**RECORDS**.
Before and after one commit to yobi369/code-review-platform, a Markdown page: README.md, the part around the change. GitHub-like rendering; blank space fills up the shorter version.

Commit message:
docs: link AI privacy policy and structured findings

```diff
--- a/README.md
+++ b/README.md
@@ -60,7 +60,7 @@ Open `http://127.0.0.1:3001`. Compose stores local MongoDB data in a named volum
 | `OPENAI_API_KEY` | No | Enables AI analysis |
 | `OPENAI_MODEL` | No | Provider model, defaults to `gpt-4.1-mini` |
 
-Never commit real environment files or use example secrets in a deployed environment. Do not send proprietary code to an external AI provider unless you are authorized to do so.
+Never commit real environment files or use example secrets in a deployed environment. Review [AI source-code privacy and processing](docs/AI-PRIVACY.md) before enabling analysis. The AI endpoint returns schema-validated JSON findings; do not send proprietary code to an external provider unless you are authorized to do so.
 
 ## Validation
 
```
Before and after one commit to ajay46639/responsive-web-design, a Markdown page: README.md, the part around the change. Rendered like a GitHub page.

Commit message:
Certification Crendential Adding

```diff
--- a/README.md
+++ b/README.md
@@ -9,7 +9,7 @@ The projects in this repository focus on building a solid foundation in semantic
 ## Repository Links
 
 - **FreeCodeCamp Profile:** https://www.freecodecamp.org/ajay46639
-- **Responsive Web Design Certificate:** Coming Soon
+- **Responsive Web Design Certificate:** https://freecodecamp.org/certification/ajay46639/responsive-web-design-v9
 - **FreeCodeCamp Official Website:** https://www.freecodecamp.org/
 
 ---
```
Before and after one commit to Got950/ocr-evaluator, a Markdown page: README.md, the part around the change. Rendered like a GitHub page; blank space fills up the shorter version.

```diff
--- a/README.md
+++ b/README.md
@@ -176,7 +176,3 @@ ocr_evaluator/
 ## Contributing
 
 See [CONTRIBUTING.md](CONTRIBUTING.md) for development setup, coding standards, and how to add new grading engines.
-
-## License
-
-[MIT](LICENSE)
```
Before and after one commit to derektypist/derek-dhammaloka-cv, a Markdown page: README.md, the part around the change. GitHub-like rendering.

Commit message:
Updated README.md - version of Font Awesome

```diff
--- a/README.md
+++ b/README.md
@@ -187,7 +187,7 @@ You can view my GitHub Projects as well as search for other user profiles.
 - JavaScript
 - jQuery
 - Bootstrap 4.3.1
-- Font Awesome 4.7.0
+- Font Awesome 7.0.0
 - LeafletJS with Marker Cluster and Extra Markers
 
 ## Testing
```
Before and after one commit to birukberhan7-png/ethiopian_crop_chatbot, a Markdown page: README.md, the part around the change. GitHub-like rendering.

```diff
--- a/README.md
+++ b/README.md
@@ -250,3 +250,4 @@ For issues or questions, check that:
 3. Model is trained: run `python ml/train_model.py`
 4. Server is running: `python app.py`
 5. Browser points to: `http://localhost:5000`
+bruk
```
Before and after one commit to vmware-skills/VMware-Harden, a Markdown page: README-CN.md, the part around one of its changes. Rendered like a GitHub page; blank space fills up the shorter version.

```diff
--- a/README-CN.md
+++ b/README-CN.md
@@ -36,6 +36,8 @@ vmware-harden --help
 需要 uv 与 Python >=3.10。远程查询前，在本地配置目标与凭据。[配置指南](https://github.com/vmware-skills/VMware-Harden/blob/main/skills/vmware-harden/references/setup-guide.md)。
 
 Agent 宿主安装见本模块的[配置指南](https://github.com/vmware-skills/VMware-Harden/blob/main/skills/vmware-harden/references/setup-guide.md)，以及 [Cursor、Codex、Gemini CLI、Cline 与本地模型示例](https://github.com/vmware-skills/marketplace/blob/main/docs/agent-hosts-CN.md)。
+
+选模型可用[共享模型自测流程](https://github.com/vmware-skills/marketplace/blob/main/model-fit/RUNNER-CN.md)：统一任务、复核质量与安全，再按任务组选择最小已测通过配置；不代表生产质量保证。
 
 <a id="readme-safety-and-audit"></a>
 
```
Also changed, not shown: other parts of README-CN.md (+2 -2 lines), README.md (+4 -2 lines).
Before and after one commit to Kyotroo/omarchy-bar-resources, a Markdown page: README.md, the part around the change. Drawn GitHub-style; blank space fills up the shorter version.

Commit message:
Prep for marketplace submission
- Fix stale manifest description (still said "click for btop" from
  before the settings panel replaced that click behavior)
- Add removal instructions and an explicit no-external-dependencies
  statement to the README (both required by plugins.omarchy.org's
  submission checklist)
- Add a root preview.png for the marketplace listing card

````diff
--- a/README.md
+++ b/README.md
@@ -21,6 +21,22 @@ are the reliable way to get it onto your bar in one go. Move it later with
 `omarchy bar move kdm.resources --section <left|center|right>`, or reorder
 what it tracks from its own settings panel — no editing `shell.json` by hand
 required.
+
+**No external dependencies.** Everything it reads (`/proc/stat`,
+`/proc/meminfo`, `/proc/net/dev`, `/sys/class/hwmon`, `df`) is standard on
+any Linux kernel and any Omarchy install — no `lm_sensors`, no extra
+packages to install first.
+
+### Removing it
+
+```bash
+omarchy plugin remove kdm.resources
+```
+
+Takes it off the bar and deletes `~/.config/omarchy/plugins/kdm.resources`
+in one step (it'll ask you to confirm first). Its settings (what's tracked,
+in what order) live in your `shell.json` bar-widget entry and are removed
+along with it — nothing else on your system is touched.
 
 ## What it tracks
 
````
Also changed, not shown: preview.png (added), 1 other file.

**DIRECTIONS**. Locate the word "freecodecamp" in the data above. Copy every line carrying it.

**RESULT OF THIS TASK**.
 - **FreeCodeCamp Profile:** https://www.freecodecamp.org/ajay46639
+- **Responsive Web Design Certificate:** https://freecodecamp.org/certification/ajay46639/responsive-web-design-v9
 - **FreeCodeCamp Official Website:** https://www.freecodecamp.org/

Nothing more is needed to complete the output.